Since few studies have explored treatment efficacy specifically for childbirth-related PTSD, treatment follows the same protocol as for any other type of posttraumatic stress, which means a combination of medications to control physiological symptoms and psychotherapy that gives the patient an opportunity to work through their emotional reactions.
In addition to anxiety management and relaxation techniques, nonpharmacological options include:
- Cognitive behavioral therapy (CBT) – The most effective treatment as it helps patients challenge recurrent thoughts and memories associated with the trauma.6 One study found that CBT for PTSD following childbirth was also effective when provided over the Internet.7
- Eye movement desensitization and reprocessing (EMDR) – EMDR is also considered first line treatment. In therapist-controlled phases, patients are directed to think about specific memories while performing eye or hand movements.8 The process is believed to enhance the brain’s processing system, which leads to resolution of emotional distress and cognitive insight.
Medical therapy – Different drugs are used to target specific symptoms, but first line treatment usually includes antidepressants and beta-blockers. In addition to monitoring for interactions with other drugs and herbal supplements, pharmacists should ask women if they’re breastfeeding and ensure medications aren’t contraindicated:
- Selective serotonin reuptake inhibitors – sertraline and paroxetine approved to reduce PTSD symptoms
- Tricyclic antidepressants – amitriptyline and imipramine are effective for PTSD but not FDA-approved
- Monoamine oxidase inhibitors – for patients who can’t tolerate or don’t respond to antidepressants
- Benzodiazepines – relieve anxiety and irritability in patients with PTSD
- Beta-blockers – propranolol to control hyperarousal
- Anticonvulsants – off-label to control impulsivity
- Atypical antipsychotics – off-label to help stop nightmares and flashbacks
- Alpha-2 adrenergic agonists – clonidine may be considered to relieve hyperarousal and to stop nightmares

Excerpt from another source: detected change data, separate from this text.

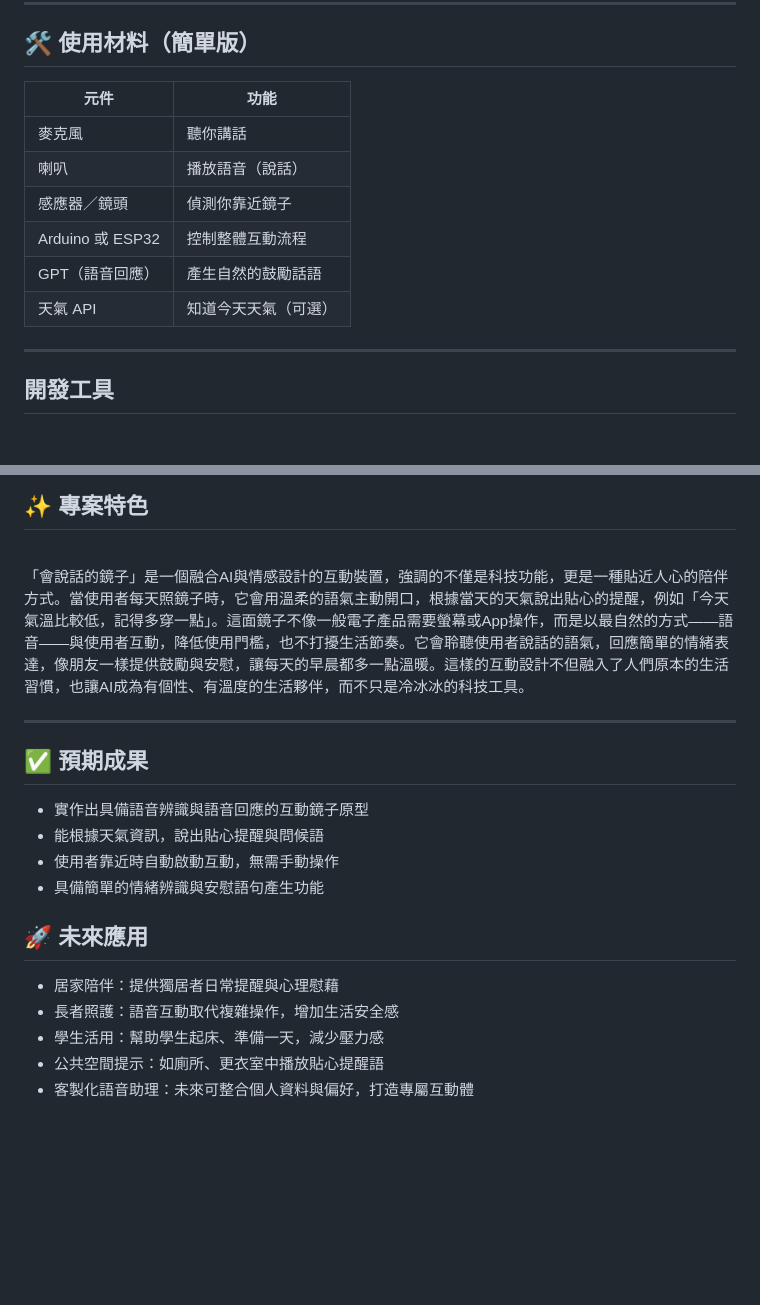
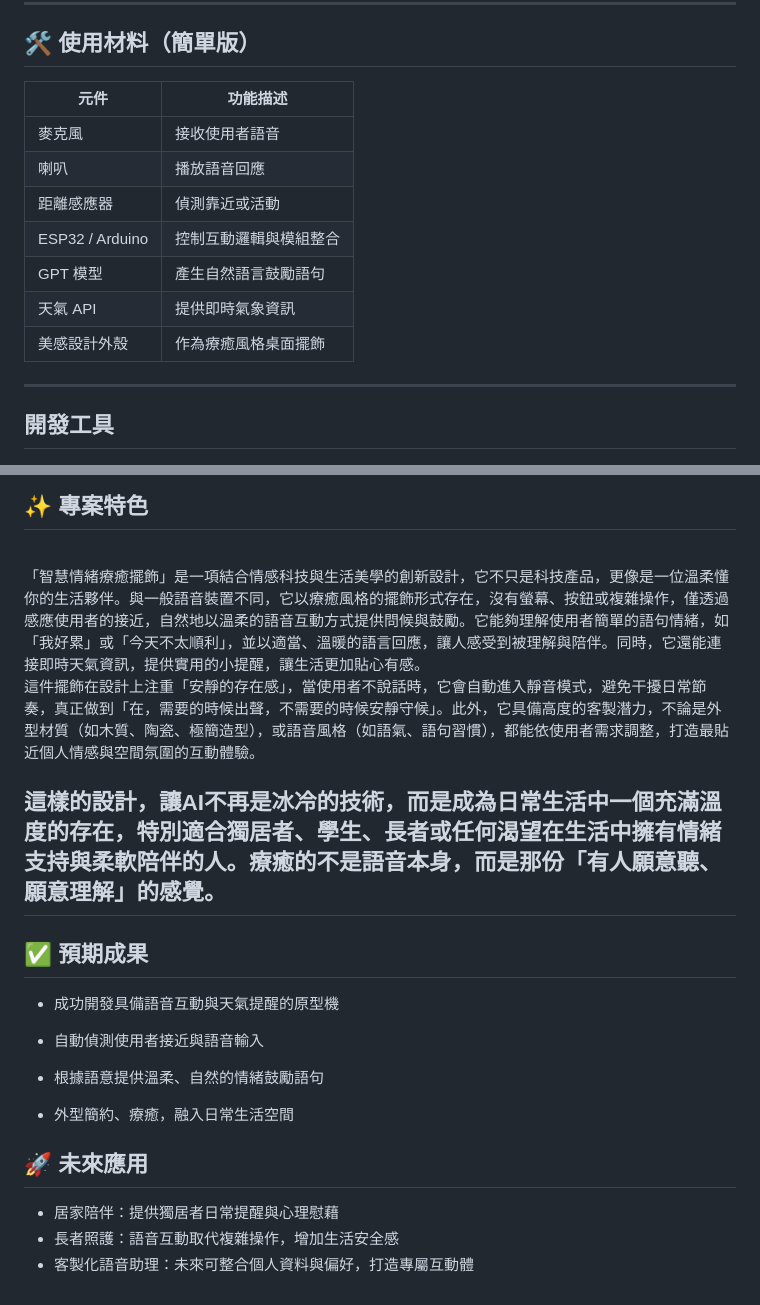
Before and after one commit to 1325555/0522, a Markdown page: README.md, 2 parts joined by grey strips. Drawn GitHub-style; blank space fills up the shorter version.

```diff
--- a/README.md
+++ b/README.md
@@ -48,13 +60,15 @@ E -- 否 --> G[靜音等待下次靠近]
 ---
 ## **🛠️ 使用材料（簡單版）**
-| 元件              | 功能            |
-| --------------- | ------------- |
-| 麥克風             | 聽你講話          |
-| 喇叭              | 播放語音（說話）      |
-| 感應器／鏡頭          | 偵測你靠近鏡子       |
-| Arduino 或 ESP32 | 控制整體互動流程      |
-| GPT（語音回應）       | 產生自然的鼓勵話語     |
-| 天氣 API          | 知道今天天氣（可選） |
+| 元件              | 功能描述        |
+| --------------- | ----------- |
+| 麥克風             | 接收使用者語音     |
+| 喇叭              | 播放語音回應      |
+| 距離感應器           | 偵測靠近或活動     |
+| ESP32 / Arduino | 控制互動邏輯與模組整合 |
+| GPT 模型          | 產生自然語言鼓勵語句  |
+| 天氣 API          | 提供即時氣象資訊    |
+| 美感設計外殼          | 作為療癒風格桌面擺飾  |
+
 ---
 ## **開發工具**
 
@@ -69,18 +83,22 @@ E -- 否 --> G[靜音等待下次靠近]
 ---
 ## **✨ 專案特色**
 <br>
-「會說話的鏡子」是一個融合AI與情感設計的互動裝置，強調的不僅是科技功能，更是一種貼近人心的陪伴方式。當使用者每天照鏡子時，它會用溫柔的語氣主動開口，根據當天的天氣說出貼心的提醒，例如「今天氣溫比較低，記得多穿一點」。這面鏡子不像一般電子產品需要螢幕或App操作，而是以最自然的方式——語音——與使用者互動，降低使用門檻，也不打擾生活節奏。它會聆聽使用者說話的語氣，回應簡單的情緒表達，像朋友一樣提供鼓勵與安慰，讓每天的早晨都多一點溫暖。這樣的互動設計不但融入了人們原本的生活習慣，也讓AI成為有個性、有溫度的生活夥伴，而不只是冷冰冰的科技工具。
+「智慧情緒療癒擺飾」是一項結合情感科技與生活美學的創新設計，它不只是科技產品，更像是一位溫柔懂你的生活夥伴。與一般語音裝置不同，它以療癒風格的擺飾形式存在，沒有螢幕、按鈕或複雜操作，僅透過感應使用者的接近，自然地以溫柔的語音互動方式提供問候與鼓勵。它能夠理解使用者簡單的語句情緒，如「我好累」或「今天不太順利」，並以適當、溫暖的語言回應，讓人感受到被理解與陪伴。同時，它還能連接即時天氣資訊，提供實用的小提醒，讓生活更加貼心有感。
 
+這件擺飾在設計上注重「安靜的存在感」，當使用者不說話時，它會自動進入靜音模式，避免干擾日常節奏，真正做到「在，需要的時候出聲，不需要的時候安靜守候」。此外，它具備高度的客製潛力，不論是外型材質（如木質、陶瓷、極簡造型），或語音風格（如語氣、語句習慣），都能依使用者需求調整，打造最貼近個人情感與空間氛圍的互動體驗。
+
+這樣的設計，讓AI不再是冰冷的技術，而是成為日常生活中一個充滿溫度的存在，特別適合獨居者、學生、長者或任何渴望在生活中擁有情緒支持與柔軟陪伴的人。療癒的不是語音本身，而是那份「有人願意聽、願意理解」的感覺。
 ---
 ## **✅ 預期成果**
-* 實作出具備語音辨識與語音回應的互動鏡子原型
-* 能根據天氣資訊，說出貼心提醒與問候語
-* 使用者靠近時自動啟動互動，無需手動操作
-* 具備簡單的情緒辨識與安慰語句產生功能
+* 成功開發具備語音互動與天氣提醒的原型機
+
+* 自動偵測使用者接近與語音輸入
+
+* 根據語意提供溫柔、自然的情緒鼓勵語句
+
+* 外型簡約、療癒，融入日常生活空間
 
 ## **🚀 未來應用**
 * 居家陪伴：提供獨居者日常提醒與心理慰藉
 * 長者照護：語音互動取代複雜操作，增加生活安全感
-* 學生活用：幫助學生起床、準備一天，減少壓力感
-* 公共空間提示：如廁所、更衣室中播放貼心提醒語
 * 客製化語音助理：未來可整合個人資料與偏好，打造專屬互動體
```
Also changed, not shown: other parts of README.md (+55 -43 lines).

Pharmacists Should Reach Out to Women with PTSD
Many new moms with PTSD don’t understand their emotions and thoughts. They may mistake them as a form of postpartum depression or they may ignore their symptoms thinking they’re just learning to adjust to a new baby. Even worse—PTSD may interfere with parenting if the baby serves to trigger traumatic memories. Their future health relies on getting help as soon as possible, which has a better chance of happening when pharmacists recognize the signs and offer a few minutes of time to educate the patient and recommend they seek a doctor’s advice.
Pharmaceutica North America provides prescription drug products such as diclofenac sodium and lidocaine ointment, and a diverse line of high-quality active pharmaceutical ingredients, including medications that may help women with PTSD. Contact us today to talk about how we can support your pharmaceutical needs.
- “PTSD and DSM-5,” December 2016, http://www.ptsd.va.gov/professional/PTSD-overview/dsm5_criteria_ptsd.asp ↩
- “Depression Among Women,” August 2016, https://www.cdc.gov/reproductivehealth/depression/ ↩
- “Postpartum Depression,” June 2016, http://reference.medscape.com/article/271662-overview ↩
- “Emotional Distress Following Childbirth: An Intervention to Buffer Depressive and PTSD Symptoms,” May 2015, https://www.ncbi.nlm.nih.gov/pmc/articles/PMC4873107/ ↩
- “Postpartum Depression and Posttraumatic Stress Disorder,” accessed January 2017, http://psychcentral.com/lib/postpartum-depression-post-traumatic-stress-disorder/ ↩
- “Managing Posttraumatic Stress Disorder in an Outpatient Setting,” November 2015, https://www.uspharmacist.com/article/managing-posttraumatic-stress-disorder-in-an-outpatient-setting ↩
- “Internet-Provided Cognitive Behaviour Therapy of Posttraumatic Stress Symptoms Following Childbirth – a Randomized Controlled Trial,” June 2016, https://www.ncbi.nlm.nih.gov/pubmed/27152849 ↩
- “What is EMDR Therapy?” accessed January 2017, http://www.emdr.com/frequent-questions/ ↩